Book Review – Web Startup Success Guide
I just bought a copy of The Web Startup Success Guide by Bob Walsh. It was an impulse purchase – I was actually looking for a book on PHP and MySQL and the cover caught my eye. I never heard of Bob Walsh, but I had heard of the guy who wrote the foreword – Joel Spolsky, CEO of Fog Creek Software, and author of the blog Joel on Software, among other things.
The book, according to its back cover, claimed to provide all the answers to build a successful web startup. Joel Spolsky, in his foreword, claimed he learned something new on every page (there are over 400 pages in the book, which works out to about 5 cents per lesson. Considering I’m in the middle of developing two ideas into potential businesses, I figured this was the book for me.
I’m now reaching the end of the first quarter of the book, and already I’ve learned enough to write a review. The book was worth the money spent, even were I to read no further. So far, I’ve learned something about the history of creating software companies, the various ways there are to start a company, and what the pros and cons of each are. I’ve learned some questions to ask myself when looking at a potential idea. I’ve learned to be critical of my own initiatives, and to separate emotion from keeping ideas alive long after they should have died.
Bob mixes his lessons with interviews with various people. Don Dodge, Director of Business Development at Microsoft, discusses the differences between starting a company now versus starting one ten or twenty years ago. Rick Chapman of Softletter discusses the business model of Software as a Service and various billing systems used. These are just a few of the many (I counted 36, but I might be off by a few) interviews and e-mail exchanges recounted throughout the book.

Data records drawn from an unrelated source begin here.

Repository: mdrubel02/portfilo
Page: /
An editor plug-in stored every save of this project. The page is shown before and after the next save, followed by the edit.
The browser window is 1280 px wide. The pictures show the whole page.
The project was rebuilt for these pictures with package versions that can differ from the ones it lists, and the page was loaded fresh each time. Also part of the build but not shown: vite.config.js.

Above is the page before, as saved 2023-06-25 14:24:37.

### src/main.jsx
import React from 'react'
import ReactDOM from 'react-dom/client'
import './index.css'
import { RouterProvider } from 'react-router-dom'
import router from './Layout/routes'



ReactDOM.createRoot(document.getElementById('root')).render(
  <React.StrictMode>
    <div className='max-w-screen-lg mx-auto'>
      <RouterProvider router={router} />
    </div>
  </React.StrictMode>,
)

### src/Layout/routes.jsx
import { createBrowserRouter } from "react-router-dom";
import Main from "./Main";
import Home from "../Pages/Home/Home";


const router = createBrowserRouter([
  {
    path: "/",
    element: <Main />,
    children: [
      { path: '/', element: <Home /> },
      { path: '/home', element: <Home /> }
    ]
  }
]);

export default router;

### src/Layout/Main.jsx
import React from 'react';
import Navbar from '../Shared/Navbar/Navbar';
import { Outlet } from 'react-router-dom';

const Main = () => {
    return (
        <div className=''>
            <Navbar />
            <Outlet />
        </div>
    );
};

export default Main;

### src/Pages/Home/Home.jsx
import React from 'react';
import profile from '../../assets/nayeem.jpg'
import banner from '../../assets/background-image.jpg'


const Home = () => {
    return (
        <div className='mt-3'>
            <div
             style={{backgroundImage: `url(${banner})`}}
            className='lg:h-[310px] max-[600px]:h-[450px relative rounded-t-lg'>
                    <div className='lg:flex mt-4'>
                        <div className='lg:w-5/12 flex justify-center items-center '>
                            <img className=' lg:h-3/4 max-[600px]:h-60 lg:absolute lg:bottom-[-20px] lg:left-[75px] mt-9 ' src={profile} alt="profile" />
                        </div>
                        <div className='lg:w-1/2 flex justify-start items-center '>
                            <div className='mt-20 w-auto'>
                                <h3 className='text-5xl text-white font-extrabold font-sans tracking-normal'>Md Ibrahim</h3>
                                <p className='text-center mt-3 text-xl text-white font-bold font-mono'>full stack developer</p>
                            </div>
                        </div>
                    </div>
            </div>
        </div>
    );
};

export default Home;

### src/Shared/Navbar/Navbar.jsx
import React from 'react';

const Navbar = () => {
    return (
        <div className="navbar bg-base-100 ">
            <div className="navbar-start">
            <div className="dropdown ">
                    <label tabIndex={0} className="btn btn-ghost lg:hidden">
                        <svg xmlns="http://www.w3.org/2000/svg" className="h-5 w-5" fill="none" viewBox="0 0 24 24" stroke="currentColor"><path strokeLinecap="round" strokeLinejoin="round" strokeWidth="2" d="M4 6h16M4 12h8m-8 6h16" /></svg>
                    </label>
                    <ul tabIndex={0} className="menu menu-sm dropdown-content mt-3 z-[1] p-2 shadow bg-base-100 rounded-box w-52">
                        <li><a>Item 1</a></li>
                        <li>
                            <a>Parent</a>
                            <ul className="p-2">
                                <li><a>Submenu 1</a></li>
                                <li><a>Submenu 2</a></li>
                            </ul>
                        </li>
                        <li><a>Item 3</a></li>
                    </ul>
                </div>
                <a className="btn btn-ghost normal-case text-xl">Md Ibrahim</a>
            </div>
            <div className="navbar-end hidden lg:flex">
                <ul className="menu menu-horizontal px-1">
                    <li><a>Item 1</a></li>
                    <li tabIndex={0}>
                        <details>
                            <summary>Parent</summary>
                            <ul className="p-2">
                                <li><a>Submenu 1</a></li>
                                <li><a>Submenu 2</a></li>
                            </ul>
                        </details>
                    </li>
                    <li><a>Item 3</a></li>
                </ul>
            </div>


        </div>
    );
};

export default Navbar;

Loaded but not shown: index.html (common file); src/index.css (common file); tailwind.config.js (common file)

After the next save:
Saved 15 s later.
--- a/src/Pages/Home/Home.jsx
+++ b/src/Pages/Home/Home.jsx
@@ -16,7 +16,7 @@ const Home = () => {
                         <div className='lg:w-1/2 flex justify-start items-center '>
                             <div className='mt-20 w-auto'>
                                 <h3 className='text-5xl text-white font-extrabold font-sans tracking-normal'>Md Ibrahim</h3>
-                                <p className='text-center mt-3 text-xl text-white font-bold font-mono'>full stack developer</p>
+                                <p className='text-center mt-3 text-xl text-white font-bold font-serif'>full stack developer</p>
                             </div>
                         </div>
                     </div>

The book is divided into 10 chapters, each of which focuses on another idea crucial to the success of a web startup. The first chapter looks at the history, which has shaped how such companies are built today. The next chapter focuses on the ideas that build your company – filling a need (and where those needs come from), having a new way to solve an old problem. The third chapter looks at platforms, and the various places you can put your idea (SaaS, PaaS, Mobile, and so on).
The fourth chapter discusses support groups and tools for founders. The fifth looks at money and financing. The sixth looks at how social media impacts your business (and it does, whether you realize it or not). The seventh chapter discusses the importance of clarity in your business. Chapter eight is about how to get all the pieces in place, and how to turn an idea into a business.

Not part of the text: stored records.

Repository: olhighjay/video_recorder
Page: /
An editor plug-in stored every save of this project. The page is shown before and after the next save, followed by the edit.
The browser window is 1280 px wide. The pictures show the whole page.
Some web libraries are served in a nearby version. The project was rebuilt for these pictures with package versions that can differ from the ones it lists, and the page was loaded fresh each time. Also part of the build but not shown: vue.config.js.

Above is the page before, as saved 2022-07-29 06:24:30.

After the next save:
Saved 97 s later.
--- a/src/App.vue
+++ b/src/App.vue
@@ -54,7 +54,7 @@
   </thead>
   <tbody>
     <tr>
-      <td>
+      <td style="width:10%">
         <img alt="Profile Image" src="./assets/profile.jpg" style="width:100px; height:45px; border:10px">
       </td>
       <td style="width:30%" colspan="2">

Chapter nine suggests several people you should listen to, who provide advice that can be invaluable to a new business. Chapter ten is all about where to go from here, now that you’ve read the book.

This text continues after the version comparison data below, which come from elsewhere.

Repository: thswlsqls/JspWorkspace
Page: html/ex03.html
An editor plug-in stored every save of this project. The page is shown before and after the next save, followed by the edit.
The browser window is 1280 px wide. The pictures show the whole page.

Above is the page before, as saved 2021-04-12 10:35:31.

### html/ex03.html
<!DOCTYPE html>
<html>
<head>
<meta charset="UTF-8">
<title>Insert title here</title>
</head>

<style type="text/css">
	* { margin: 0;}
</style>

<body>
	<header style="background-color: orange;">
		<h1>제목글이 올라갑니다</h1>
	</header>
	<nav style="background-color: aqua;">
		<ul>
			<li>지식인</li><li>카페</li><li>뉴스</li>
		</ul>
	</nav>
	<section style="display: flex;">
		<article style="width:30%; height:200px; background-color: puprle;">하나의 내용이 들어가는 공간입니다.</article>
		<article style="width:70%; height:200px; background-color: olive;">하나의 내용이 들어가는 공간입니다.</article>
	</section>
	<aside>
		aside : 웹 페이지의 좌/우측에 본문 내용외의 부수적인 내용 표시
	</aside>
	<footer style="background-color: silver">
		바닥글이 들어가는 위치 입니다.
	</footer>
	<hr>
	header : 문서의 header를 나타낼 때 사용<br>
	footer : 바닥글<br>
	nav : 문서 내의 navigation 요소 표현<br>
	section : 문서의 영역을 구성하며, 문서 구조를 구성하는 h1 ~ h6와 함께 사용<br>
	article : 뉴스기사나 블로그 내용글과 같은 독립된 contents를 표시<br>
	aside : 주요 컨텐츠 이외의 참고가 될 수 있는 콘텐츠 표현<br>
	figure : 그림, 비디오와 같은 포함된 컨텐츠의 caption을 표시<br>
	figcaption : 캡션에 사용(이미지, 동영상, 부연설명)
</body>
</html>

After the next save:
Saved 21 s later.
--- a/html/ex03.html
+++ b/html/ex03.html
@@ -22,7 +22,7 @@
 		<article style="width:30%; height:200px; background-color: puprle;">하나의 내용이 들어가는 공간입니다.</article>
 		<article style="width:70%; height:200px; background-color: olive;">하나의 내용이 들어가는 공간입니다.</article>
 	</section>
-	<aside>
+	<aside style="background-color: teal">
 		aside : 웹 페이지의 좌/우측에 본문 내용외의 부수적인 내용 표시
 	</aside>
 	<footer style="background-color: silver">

I’m not done the book, as I pointed out above. But Bob manages to deliver his points about starting a business in simple language, with relevant examples scattered throughout the book.
If you are thinking about starting a company, or already have, which has as its business model the sale or distribution of software, whether you’re a site that facilitates the use of a service, or selling desktop software directly, this book is for you.